Therefore, a true opposition that is left-wing, feminist and socialist is small, is difficult, it is not nearly as influential as it would aspire to be, oftentimes we have nobody but each other and sometimes we are persecuted just like we used to be back in the day.
RRS: Finally, what you would like to say to our audience, particularly women interested in feminist writing and campaigning, based on your experiences.
LF: I would like to tell them that we ought to follow a collective strategy against this offensive posed by postmodernism. The issue of gender identity is one among others. It also represents the advancement of prostitution as the most lucrative business in the world, which is wreaking havoc in Spain, and in many other countries. From Latin America and the Caribbean, girls and young women (including minors), are brought to be exploited and abused in brothels. The rental of women for reproductive purposed (surrogacy) is also big business. Pornography and porn culture, the debasement of feminism from within…
We must remember that we could lose. We could lose not only all these battles but also a lot of the gains we have already made as a result of 300 years of collective struggle. Therefore, comrades and sisters, whether you speak English or any other language, regardless of your country: we cannot give up. We cannot be naïve or assume that patriarchy will fall apart on its own accord, because it will not.
It appears to me that the forces against us are very powerful. We’ve got pharmaceutical lobbies, the human traffickers who profit from exploiting women, and most of all, their purpose is to defeat feminism. I would like to call on feminism to organise ourselves as a political force, as political parties because we have to make it to the institutions of power that govern us. We ought to gain greater influence in Congress, in governments, in local government. Otherwise, we will continue as marginal forces which are allowed to manifest every once in a while.

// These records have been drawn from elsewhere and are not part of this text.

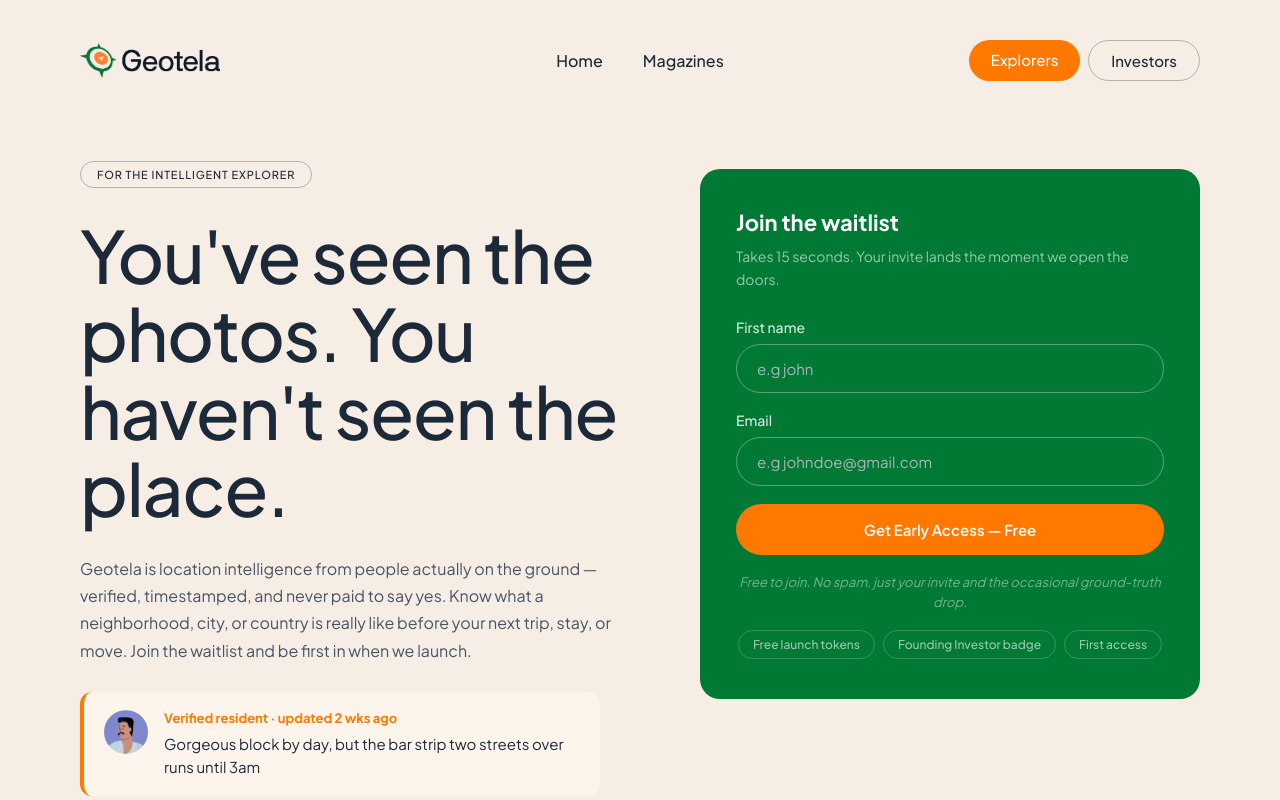
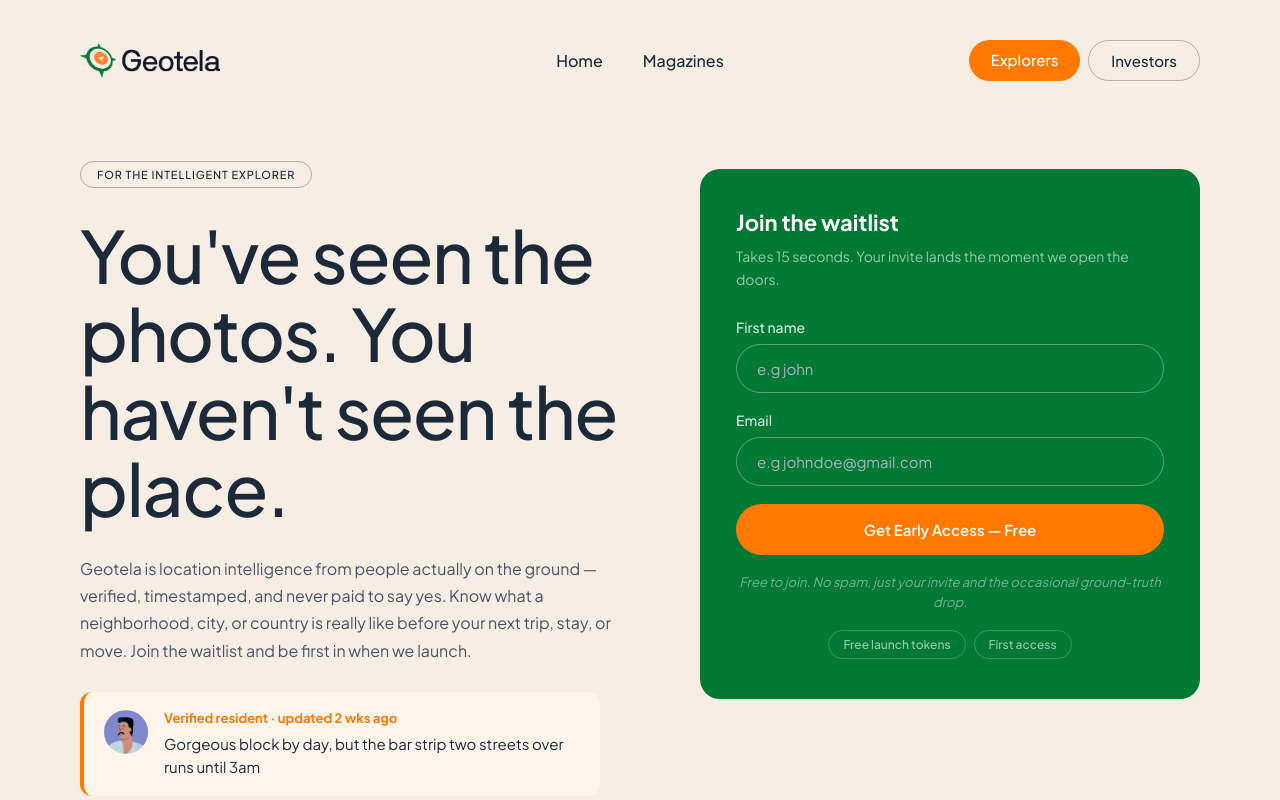
Before and after one commit to Landzille/geo-tella-landing-page, a Next.js app: page /waitlist/explorers in a window 1280 px wide. Shown: the top 800 px of the page. Built offline with nearby package versions, Linux system fonts and the light colour scheme.

Commit message:
Update index.tsx

```diff
--- a/components/waitlistSignupForm/index.tsx
+++ b/components/waitlistSignupForm/index.tsx
@@ -150,7 +150,6 @@ const WaitlistSignupForm = ({ listId, ctaLabel, gaEvent, viewEvent, theme, pdfUr
 
                         <div className={styles.perks} data-theme={theme}>
                             <span>Free launch tokens</span>
-                            <span>Founding Investor badge</span>
                             <span>First access</span>
                         </div>
                     </form>
```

In Spain, we have spent 40 years out on the street with banners and handmade signs. That has gone on for far too long. It is high time that instead of those dynamics, we were able to actually participate in the crafting of legislation and the governing of our countries.
Raquel Rosario Sanchez
12 December 2020